More ructions over at the BBC, where the relationship between the economics editor, Stephanie Flanders, and business editor, Robert Peston, has long been expected to produce fireworks. While Flanders was dispatched to the remote Scottish Highlands for an eve-of-Budget Ten O'Clock News report, Peston popped up on yesterday's Today programme talking about the IMF, trampling all over his rival's territory. Just to add insult to injury, who did the BBC turn to for instant reaction to the Budget when the Chancellor sat down yesterday? Step forward Robert Peston. Poor old Stephanie was nowhere to be seen. All good, clean knock-about fun, of course.

Ryanair gets tough on the fatties

Planning on flying Ryanair any time soon? If so, those of a fuller figure might be wise to step on to the scales before arriving at the airport. The results of a competition run by Ryanair to find new charges it could levy are in, and a third of those who voted said larger people should be charged more. The airline reckons it might introduce extra charges for men weighing more than 20 stone and women weighing more than 15 stone. Still, you wouldn't want to be a check-in staff member charged with telling people you think they're over the limit.

Primark produces the big gun celebrities

While other retailers pay-top dollar for C-list celebrities to hawk their wares, Primark has got the real stars. The bargain basement retailer is proudly boasting of the big names who wear its clothes – they include the Prime Minister's wife, Sarah Brown, Princess Beatrice, the daughter of Sarah Ferguson and Prince Andrew; and – wait for it – Tessa Jowell, the Olympics minister.

The drivers who like to live dangerously

A new survey from the insurer Swiftcover makes terrifying reading. Recounting the numbers of people distracted in different ways while driving, it lists all the usual suspects – talking on mobile telephones, fiddling with a radio and so on. But in addition, 4 per cent of drivers admit to watching films while driving – can that really be true? And if so, what on earth were they watching – Fast and Furious, say. As if you didn't know, Swiftcover points out that driving while watching a film is likely to get you into trouble with the boys in blue – and your insurer.

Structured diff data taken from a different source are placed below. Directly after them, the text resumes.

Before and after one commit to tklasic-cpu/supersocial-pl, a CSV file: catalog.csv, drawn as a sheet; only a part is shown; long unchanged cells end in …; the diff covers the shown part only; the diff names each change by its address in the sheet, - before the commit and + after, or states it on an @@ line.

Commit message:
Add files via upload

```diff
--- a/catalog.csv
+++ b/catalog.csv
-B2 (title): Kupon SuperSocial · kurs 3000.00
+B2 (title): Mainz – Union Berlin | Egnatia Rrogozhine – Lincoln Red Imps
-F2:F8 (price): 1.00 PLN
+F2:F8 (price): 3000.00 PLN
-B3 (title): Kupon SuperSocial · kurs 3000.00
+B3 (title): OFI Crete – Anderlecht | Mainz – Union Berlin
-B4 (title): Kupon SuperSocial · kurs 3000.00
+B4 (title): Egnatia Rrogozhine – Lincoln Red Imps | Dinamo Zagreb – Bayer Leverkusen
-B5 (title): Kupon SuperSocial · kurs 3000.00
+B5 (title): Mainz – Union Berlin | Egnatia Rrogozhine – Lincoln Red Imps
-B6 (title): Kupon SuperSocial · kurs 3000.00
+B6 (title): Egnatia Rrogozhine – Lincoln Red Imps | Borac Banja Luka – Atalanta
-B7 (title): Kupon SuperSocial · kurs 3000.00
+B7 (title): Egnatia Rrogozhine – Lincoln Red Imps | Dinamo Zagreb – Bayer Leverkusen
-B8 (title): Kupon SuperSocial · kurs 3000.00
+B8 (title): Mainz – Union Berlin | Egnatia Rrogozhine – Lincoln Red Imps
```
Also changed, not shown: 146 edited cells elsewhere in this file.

Hands up if you've been rightsized

Are you fed up with hearing about job losses? Then Reed Elsevier's latest trading statement is the place for you. None of that dismal talk about redundancies at Reed. Oh no. Rather, the company says its Reed Business Information subsidiary is currently concentrating on "right sizing the cost base to match reduced revenue expectations".